Although Dogan believes that mainstream media in Turkey is dominated by pro-government sources, he claimed that digital news platforms were offering a diverse tableaux.
Similarly, BBC Turkce, which has been broadcasting since 1939, is known for an editorial style perceived to be critical of the current Turkish government. One former BBC Turkce employee, who spoke on condition of anonymity, alleged that the Turkish service wasn’t upholding BBC standards, and wasn’t following general guidelines.
For instance, BBC Turkce editor Murat Nisancioglu tweeted that prominent British politician Boris Johnson was a “court jester”, while the organisation’s guidelines say employees should refrain from making public political positions.

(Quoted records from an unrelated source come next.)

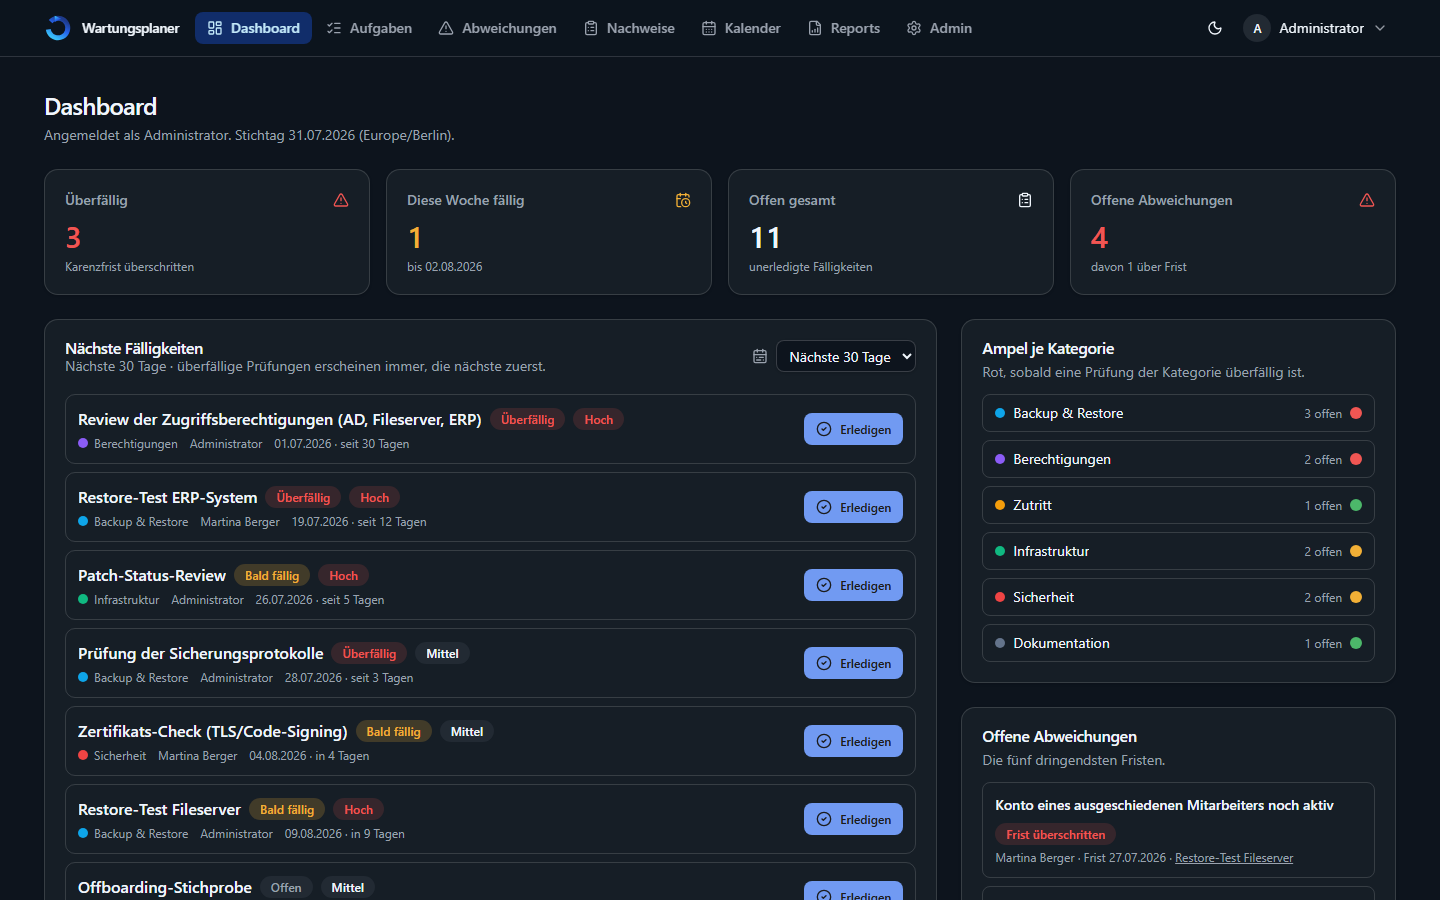
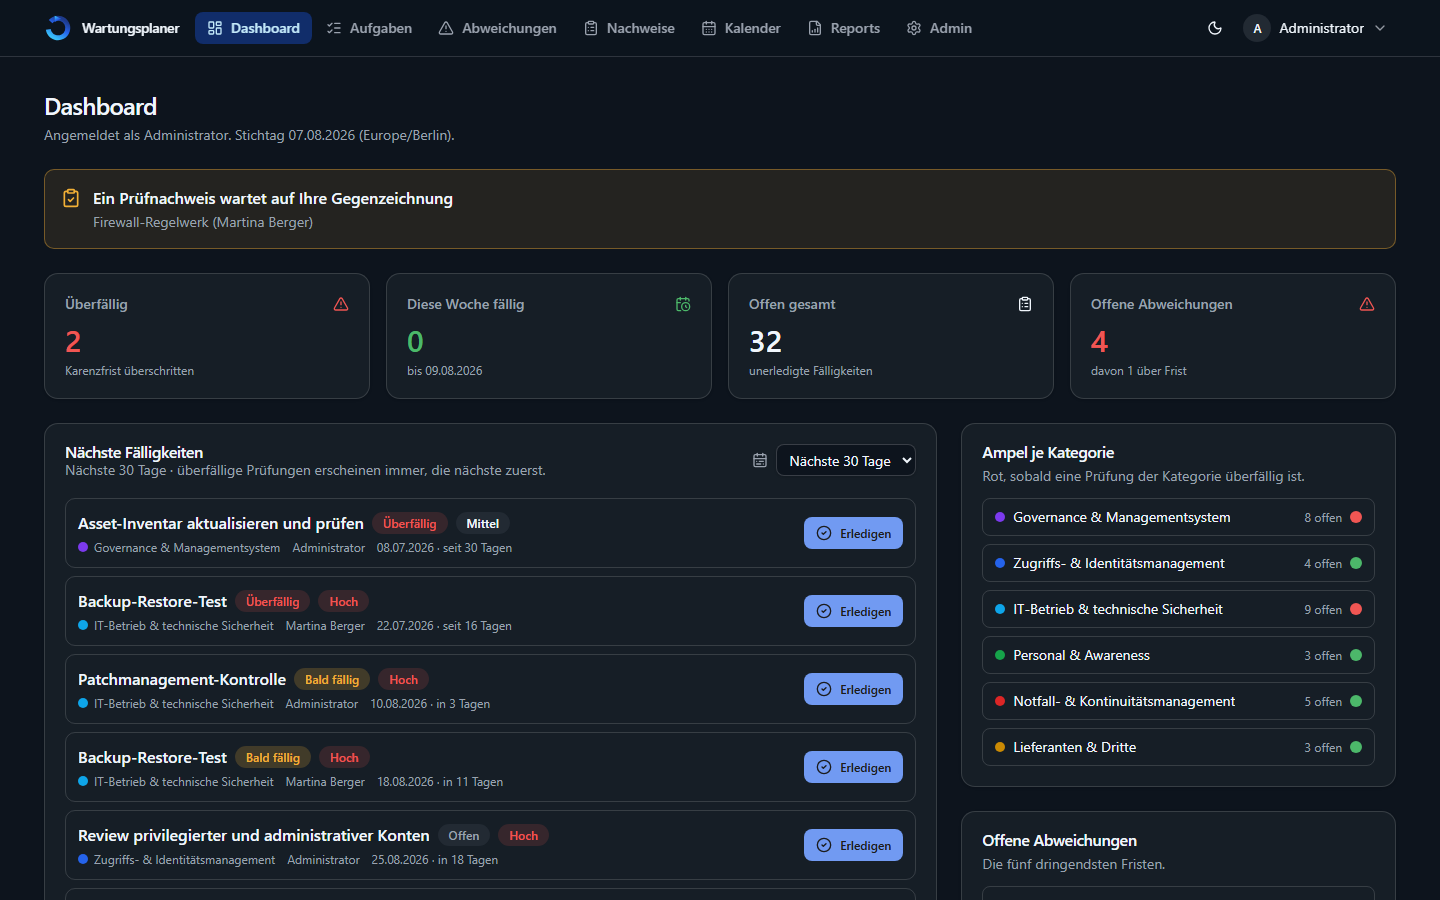
docs: bildschirmfotos auf den eingespielten pruefplan umgestellt
Alle acht Bilder neu aufgenommen. Sie zeigen jetzt den Bestand aus
beispiele/pruefplan/ mit echten Normbezuegen - A.8.20-8.22, VDA ISA 5.3 -
statt der erfundenen Aufgabenliste von frueher.

Die Demodaten legen zusaetzlich zwei ueberfaellige Termine und Pruefboegen
in allen drei Zustaenden an. Vorher war auf dem Dashboard alles im gruenen
Bereich und die Nachweisseite bis auf einen Eintrag leer - beides zeigte
gerade das nicht, wofuer die Anwendung da ist.

Nebenbei behoben: @eslint/js war auf Version 10 aufgeloest und verlangte
ESLint 10, festgelegt ist aber 9. npm ci brach damit in jeder sauberen
Umgebung ab, also auch im Containerbau und in der CI. Aufgefallen beim
Bau der Demo-Instanz.

diff --git a/scripts/demodaten.ts b/scripts/demodaten.ts
@@ -293,49 +293,102 @@ async function main() {
     angelegt++
   }
 
-  // --- Ein gegengezeichneter Prüfbogen ------------------------------------
-  // Genommen wird die Vorlage aus den Beispieldateien, nicht eine eigens
-  // gebaute: Was auf dem Bild steht, soll auch nach dem Einspielen dastehen.
-  const vorlage = await prisma.pruefbogenVorlage.findFirst({
-    where: { name: { contains: 'Rezertifizierung' } },
-    include: { punkte: { orderBy: { position: 'asc' } } },
-  })
+  // --- Zwei überfällige Termine -------------------------------------------
+  // Ein Bestand, in dem alles im grünen Bereich liegt, zeigt nicht, wofür
+  // die Anwendung da ist. Zwei Fälligkeiten stehen deshalb offen und über
+  // der Karenzfrist.
+  let ueberfaellig = 0
+  for (const aufgabe of aufgaben.slice(0, 2)) {
+    const faellig = addDays(heute, -(aufgabe.graceDays + 9))
+    const vorhanden = await prisma.occurrence.findFirst({
+      where: { taskId: aufgabe.id, dueDate: faellig },
+    })
+    if (vorhanden) continue
 
-  let bogenAngelegt = 0
-  if (vorlage?.taskId) {
+    await prisma.occurrence.create({
+      data: { taskId: aufgabe.id, dueDate: faellig, status: 'OPEN' },
+    })
+    ueberfaellig++
+  }
+
+  // --- Prüfbögen in allen drei Zuständen ----------------------------------
+  // Genommen werden die Vorlagen aus den Beispieldateien, nicht eigens
+  // gebaute: Was auf dem Bild steht, soll auch nach dem Einspielen dastehen.
+  //
+  // Drei Stände, damit die Nachweisseite ihre drei Bereiche zeigt: ein
+  // abgeschlossener Bogen, einer, der auf die Gegenzeichnung wartet, und
+  // ein eigener Entwurf.
+  const staende = [
+    {
+      suche: 'Rezertifizierung',
+      status: 'GEGENGEZEICHNET' as const,
+      erfasstVon: () => zweite.id,
+      bemerkung:
+        'Durchsicht mit dem Auszug vom Monatsersten. Ein Konto zum Entzug vorgemerkt.',
+    },
+    {
+      // Von der Kollegin vorgelegt – erscheint beim Administrator unter
+      // „Zur Gegenzeichnung“.
+      suche: 'Firewall',
+      status: 'VORGELEGT' as const,
+      erfasstVon: () => zweite.id,
+      bemerkung:
+        'Regelwerk vom Wochenanfang durchgesehen. Zwei Regeln ohne Antrag, siehe Abweichung.',
+    },
+    {
+      // Eigener Entwurf – erscheint unter „Meine offenen Nachweise“.
+      suche: 'Privilegierte Konten',
+      status: 'ENTWURF' as const,
+      erfasstVon: () => admin.id,
+      bemerkung: 'Auszug liegt vor, Rückmeldung der Fachbereiche steht noch aus.',
+    },
+  ]
+
+  let boegenAngelegt = 0
+  for (const stand of staende) {
+    const vorlage = await prisma.pruefbogenVorlage.findFirst({
+      where: { name: { contains: stand.suche } },
+      include: { punkte: { orderBy: { position: 'asc' } } },
+    })
+    if (!vorlage?.taskId) continue
+
+    const schonDa = await prisma.nachweis.findFirst({
+      where: { vorlageId: vorlage.id },
+    })
+    if (schonDa) continue
+
     const offene = await prisma.occurrence.findFirst({
       where: { taskId: vorlage.taskId, status: 'OPEN' },
       orderBy: { dueDate: 'asc' },
     })
-    const schonDa = await prisma.nachweis.findFirst({
-      where: { vorlageId: vorlage.id },
-    })
+    if (!offene) continue
 
-    if (offene && !schonDa) {
-      await prisma.nachweis.create({
-        data: {
-          vorlageId: vorlage.id,
-          occurrenceId: offene.id,
-          status: 'GEGENGEZEICHNET',
-          erfasstById: zweite.id,
-          erfasstAm: addDays(heute, -3),
-          vorgelegtAm: addDays(heute, -2),
-          geprueftById: admin.id,
-          geprueftAm: addDays(heute, -1),
-          bemerkung:
-            'Durchsicht mit dem Auszug vom Monatsersten. Ein Konto zum Entzug vorgemerkt.',
-          antworten: {
-            create: vorlage.punkte.map((punkt) => antwortZu(punkt, heute)),
-          },
+    const abgeschlossen = stand.status === 'GEGENGEZEICHNET'
+    const vorgelegt = abgeschlossen || stand.status === 'VORGELEGT'
+
+    await prisma.nachweis.create({
+      data: {
+        vorlageId: vorlage.id,
+        occurrenceId: offene.id,
+        status: stand.status,
+        erfasstById: stand.erfasstVon(),
+        erfasstAm: addDays(heute, -3),
+        vorgelegtAm: vorgelegt ? addDays(heute, -2) : null,
+        geprueftById: abgeschlossen ? admin.id : null,
+        geprueftAm: abgeschlossen ? addDays(heute, -1) : null,
+        bemerkung: stand.bemerkung,
+        antworten: {
+          create: vorlage.punkte.map((punkt) => antwortZu(punkt, heute)),
         },
-      })
-      bogenAngelegt = 1
-    }
+      },
+    })
+    boegenAngelegt++
   }
 
   console.log(
     `Demodaten ergänzt: ${erledigt} Durchführungen, ${angelegt} Abweichungen, ` +
-      `2 weitere Konten, ${bogenAngelegt} ausgefüllter Prüfbogen.`,
+      `${ueberfaellig} überfällige Termine, 2 weitere Konten, ` +
+      `${boegenAngelegt} Prüfbögen.`,
   )
 }
 
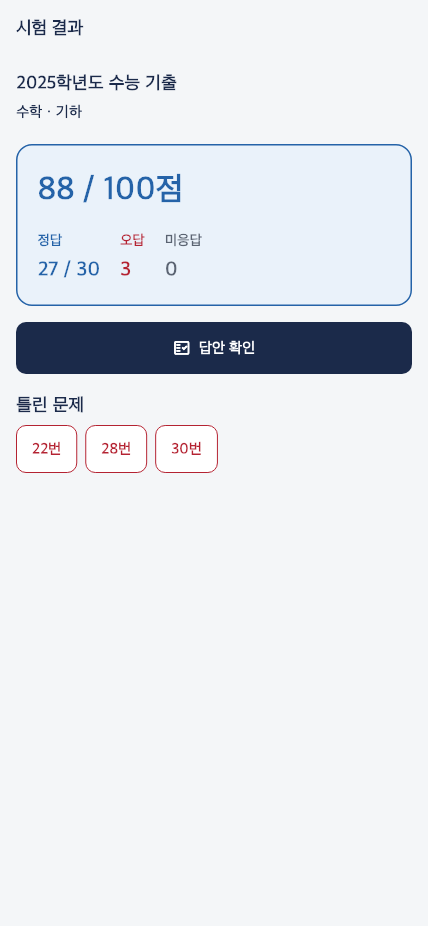
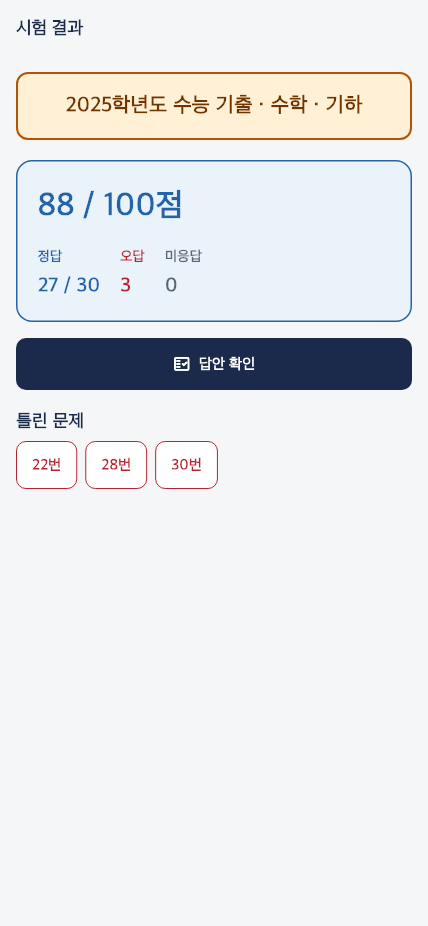
Record APP75 subject title verification and installation

Changed region(s): [[0.0304, 0.0605, 0.972, 0.514], [0.3341, 0.4536, 0.5164, 0.514]]

diff --git a/wiki/task03-result-ux-20261111.md b/wiki/task03-result-ux-20261111.md
@@ -186,3 +186,11 @@ Owner가 APP74 실기기 화면 확인 완료를 보고했다. 결과 목록과 
 - 기존 attempt.subject 사용. 과목이 없는 과거 기록은 추측하지 않고 제목만 유지.
 - UI 표시만 변경, 앞의 7항 보존 검토 그대로 적용. 원본 제목/과목/답안/점수/등급·운영 DB/RPC 불변.
 - 내부 APP75 검증·설치 영수증은 완료 후 아래 추가. APP74 보존, 스토어 미제출.
+
+
+APP75 검증·설치 완료: 관련55검사/한글 렌더4검사·analyze·Wiki PASS.
+소스 c9b4830, iOS1.0.2(75) Release62.4초/44.5MB·codesign deep/strict PASS.
+iPhone12 Pro Max 삭제 없는 설치·실행 PASS, 영수증 `.local/task03c/install75.json`, `launch75.json`.
[1 lines of base64/hex data omitted]
+APP74 보존 해시 일치. 실제 학생 제출·운영 DB/RPC·WEB·스토어 변경0.
+과목명 후속 실기기 Owner 확인 대기. Android 빌드/실기기 미실행.

diff --git a/wiki/current-status.md b/wiki/current-status.md
@@ -67,4 +67,5 @@ APP73 Owner 화면 확인 후 APP74 후속 구현: 오늘→이번 주→누적,
 회귀708개(이전 기본값 기대5개 정정 후 재검증), 렌더4개·analyze PASS.
 운영 DB/RPC·WEB·스토어 변경0. 내부APP74(1.0.2/74, source b92d2b9) 서명·iPhone 삭제 없는 설치/실행 PASS.
 Owner APP74 화면 확인 완료. APP75 후속으로 결과 목록·상세 제목에 과목명 통합 표시.
-APP74/73/72/71/67 보존. APP75 내부 검증 진행, Android 검수는 미실행.
+APP75(1.0.2/75, source c9b4830) 서명·iPhone 설치/실행 PASS, 과목명 후속 Owner 확인 대기.
+관련55/렌더4·analyze PASS. APP74/73/72/71/67 보존, Android 검수 미실행.

diff --git a/wiki/log.md b/wiki/log.md
@@ -5869,3 +5869,5 @@ APP74 source b92d2b9: iOS 서명 빌드·삭제 없는 iPhone 설치/실행 PASS
 ## 2026-11-11 — APP75 결과 제목·과목 통합
 APP74 Owner 확인 완료. 결과 목록·상세·답안 확인 제목에 저장된 과목을 함께 표시하고 별도 과목 줄 제거.
 [UI 후속](task03-result-ux-20261111.md#app75-과목명-표시-후속). 원본 데이터/채점/등급/운영 불변.
+
+APP75 source c9b4830:55검사·렌더4·analyze PASS, iPhone 서명·설치·실행 PASS. 과목명 표시 Owner 확인 대기.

“There is this sense that stories edging on activist journalism have been regularly published because they think it will generate traffic,” the employee said.
BBC Turkce’s coverage caused an outcry following the July 2016 coup attempt. The news portal reproduced an op-ed that branded anti-coup protesters as “violent mobs”.
BBC Turkce has more than 3 million followers on Twitter.
Another story in early 2018 which said that Turkish forces hit a hospital in Syria’s Afrin also created an uproar in Turkey after it was proven to be false by the Turkish military with a video showing the area. BBC Turkce subsequently also published the video.
Caglar, the SETA analyst who is also preparing a report on the subject, criticised BBC Turkce for being opaque about its staffing and operational information. “They didn’t even want to acknowledge with how many people they have in their staff.”
BBC Turkce’s editor declined to comment citing ongoing commitments.
Ali Duran Topuz, the editor-in-chief of independent news portal Gazete Duvar, told MEE that the current media structure in Turkey made it easier for foreign-owned outlets to operate.
“It could be also financially profitable for the investors. Fox, for example, is mildly criticising the government and it posts profit. Because of large numbers of unemployed journalists, the labour cost is also very low,” he said.
Foreign-owned media outlets also frequently feature opposition politicians who cannot find space in mainstream media.
Chinese-owned CRI Turk, for example, provided a platform for the main Turkish opposition’s Istanbul mayoral candidate, Ekrem Imamoglu.
Original Link: Turkey’s media landscape shaken up by major foreign players